An in-depth interview or a focus group discussion is only as good as its moderator. Therefore, working with a moderator who can strike a balance between a free-flowing and a structured research discussion is crucial.
Since online qualitative research is web-enabled, the moderator should also possess good technical know-how to facilitate online interviews, focus groups, or MROCs easily. You need someone who is experienced with time tracking and knows how to ask the right questions. Furthermore, it’s also a plus if your moderator can type fast to utilize the chat function feature of your platform.
Meet up with your moderator ahead of time to discuss the research objectives, specific points to consider, and any stimuli that will be presented. In between the study, determine whether or not the stimuli were effective so you can make the necessary modifications.
2. Gathering too many or too few respondents
Depending on the scope of your study, there has to be a limit to the number of respondents recruited.

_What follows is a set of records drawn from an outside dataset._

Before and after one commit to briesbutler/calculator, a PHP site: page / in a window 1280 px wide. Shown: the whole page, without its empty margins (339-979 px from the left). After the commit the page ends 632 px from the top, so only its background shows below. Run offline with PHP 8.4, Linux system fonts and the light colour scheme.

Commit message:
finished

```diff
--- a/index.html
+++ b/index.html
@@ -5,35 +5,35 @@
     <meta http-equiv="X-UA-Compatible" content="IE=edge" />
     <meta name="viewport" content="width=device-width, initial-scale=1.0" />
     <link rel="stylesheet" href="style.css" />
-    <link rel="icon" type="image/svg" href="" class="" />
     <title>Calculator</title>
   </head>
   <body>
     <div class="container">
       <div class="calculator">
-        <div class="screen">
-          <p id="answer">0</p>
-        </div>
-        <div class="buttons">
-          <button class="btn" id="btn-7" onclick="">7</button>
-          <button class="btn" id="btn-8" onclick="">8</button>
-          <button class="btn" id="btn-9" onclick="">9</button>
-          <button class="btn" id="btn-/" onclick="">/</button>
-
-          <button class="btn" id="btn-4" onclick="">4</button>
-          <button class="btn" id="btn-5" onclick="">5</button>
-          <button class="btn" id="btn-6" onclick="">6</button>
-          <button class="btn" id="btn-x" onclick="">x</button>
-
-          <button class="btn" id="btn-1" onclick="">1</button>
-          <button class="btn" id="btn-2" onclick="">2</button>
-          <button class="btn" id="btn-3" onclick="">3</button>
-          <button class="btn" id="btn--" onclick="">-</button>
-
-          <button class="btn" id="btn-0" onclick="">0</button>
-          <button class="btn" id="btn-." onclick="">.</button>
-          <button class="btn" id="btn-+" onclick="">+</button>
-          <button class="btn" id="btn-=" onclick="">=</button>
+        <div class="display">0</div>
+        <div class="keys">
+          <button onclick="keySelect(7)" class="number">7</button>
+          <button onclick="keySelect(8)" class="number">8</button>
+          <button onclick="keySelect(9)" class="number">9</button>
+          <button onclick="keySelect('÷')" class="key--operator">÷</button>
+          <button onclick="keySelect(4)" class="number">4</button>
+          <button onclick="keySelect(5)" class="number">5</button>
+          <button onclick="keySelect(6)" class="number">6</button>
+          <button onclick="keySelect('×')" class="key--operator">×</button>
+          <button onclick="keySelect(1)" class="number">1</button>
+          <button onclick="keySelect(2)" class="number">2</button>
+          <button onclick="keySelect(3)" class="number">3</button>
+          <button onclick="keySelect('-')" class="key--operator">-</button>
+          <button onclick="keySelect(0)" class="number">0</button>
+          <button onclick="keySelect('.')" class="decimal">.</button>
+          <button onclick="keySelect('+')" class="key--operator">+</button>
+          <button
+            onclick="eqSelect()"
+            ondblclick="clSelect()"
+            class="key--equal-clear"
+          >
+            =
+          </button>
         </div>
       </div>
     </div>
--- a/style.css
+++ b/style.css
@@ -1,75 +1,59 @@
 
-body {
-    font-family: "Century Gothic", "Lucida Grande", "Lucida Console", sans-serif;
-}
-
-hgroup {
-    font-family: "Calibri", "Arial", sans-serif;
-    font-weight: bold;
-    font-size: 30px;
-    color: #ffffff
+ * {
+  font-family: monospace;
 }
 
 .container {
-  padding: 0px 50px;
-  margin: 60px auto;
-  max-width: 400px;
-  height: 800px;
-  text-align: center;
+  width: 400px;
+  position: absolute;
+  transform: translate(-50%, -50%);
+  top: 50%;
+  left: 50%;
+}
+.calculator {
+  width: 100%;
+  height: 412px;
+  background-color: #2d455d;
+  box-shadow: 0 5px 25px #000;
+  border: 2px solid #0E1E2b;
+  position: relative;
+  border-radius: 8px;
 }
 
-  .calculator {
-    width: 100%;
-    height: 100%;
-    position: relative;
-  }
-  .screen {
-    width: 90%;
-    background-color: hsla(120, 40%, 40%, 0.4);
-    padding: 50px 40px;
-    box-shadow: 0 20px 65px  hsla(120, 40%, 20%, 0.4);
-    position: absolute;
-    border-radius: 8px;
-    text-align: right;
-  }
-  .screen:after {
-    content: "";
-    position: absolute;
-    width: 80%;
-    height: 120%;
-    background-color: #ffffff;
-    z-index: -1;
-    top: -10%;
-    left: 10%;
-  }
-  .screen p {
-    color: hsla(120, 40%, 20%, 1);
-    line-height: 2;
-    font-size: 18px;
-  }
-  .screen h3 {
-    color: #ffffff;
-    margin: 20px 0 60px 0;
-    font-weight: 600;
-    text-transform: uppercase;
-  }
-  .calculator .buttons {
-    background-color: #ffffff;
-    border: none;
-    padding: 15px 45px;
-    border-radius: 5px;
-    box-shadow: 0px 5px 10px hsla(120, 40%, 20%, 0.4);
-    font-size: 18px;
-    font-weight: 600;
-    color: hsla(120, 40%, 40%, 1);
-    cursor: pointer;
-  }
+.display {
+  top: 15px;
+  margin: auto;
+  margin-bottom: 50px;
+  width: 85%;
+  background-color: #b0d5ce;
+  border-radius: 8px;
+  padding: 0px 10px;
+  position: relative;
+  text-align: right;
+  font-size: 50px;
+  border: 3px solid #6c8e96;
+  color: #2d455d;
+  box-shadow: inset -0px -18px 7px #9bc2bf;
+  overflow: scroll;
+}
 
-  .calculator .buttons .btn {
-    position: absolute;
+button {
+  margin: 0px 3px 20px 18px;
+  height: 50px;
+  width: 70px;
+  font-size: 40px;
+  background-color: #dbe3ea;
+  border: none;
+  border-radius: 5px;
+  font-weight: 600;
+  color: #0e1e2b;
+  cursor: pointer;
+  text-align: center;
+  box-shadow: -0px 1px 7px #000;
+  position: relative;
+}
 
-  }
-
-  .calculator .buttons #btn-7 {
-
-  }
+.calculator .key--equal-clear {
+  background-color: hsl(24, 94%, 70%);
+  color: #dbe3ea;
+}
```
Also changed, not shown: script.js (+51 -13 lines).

You wouldn’t want to over-recruit participants and end up taking so much time accommodating them all – especially if there’s no need to.
If they get bored or uninterested during your sessions, it’ll be easy for them to opt out of your study. The solution is to keep your participants at a minimum, say about 6 to 10 participants. Keep in mind that it’s important to have a backup plan in case any original participants withdraw or become unavailable at the last minute.
Instead of recruiting a large sample, focus on engaging and gathering in-depth insight from an optimally-sized respondent pool. Quality respondents largely determine the success of your interviews and focus groups.
3. Not investing in the right software or service provider
Since your online qualitative research will heavily depend on technology, having a reliable software or service provider is essential. When looking for a provider, consider these three main things:
Choose a provider that aligns with your research objectives. Its qualitative solutions should be catered to your project goals while also providing you with the support you need. This helps simplify the research process because you don’t have to resort to different external platforms just to perform specific functions.
Ease of Use
Imagine being a respondent navigating through the platform. If you find yourself lost in a sea of content and can’t find the right buttons to click, you’ll most likely lose interest in participating in the study. For this reason, a platform’s user interface and intuitiveness should be a primary consideration when conducting online qualitative research.
Ensure that the software provider has security measures in place to protect respondents’ personally identifiable information and prevent it from getting leaked. Look for tools that include video blurring and audio masking, especially for highly sensitive studies.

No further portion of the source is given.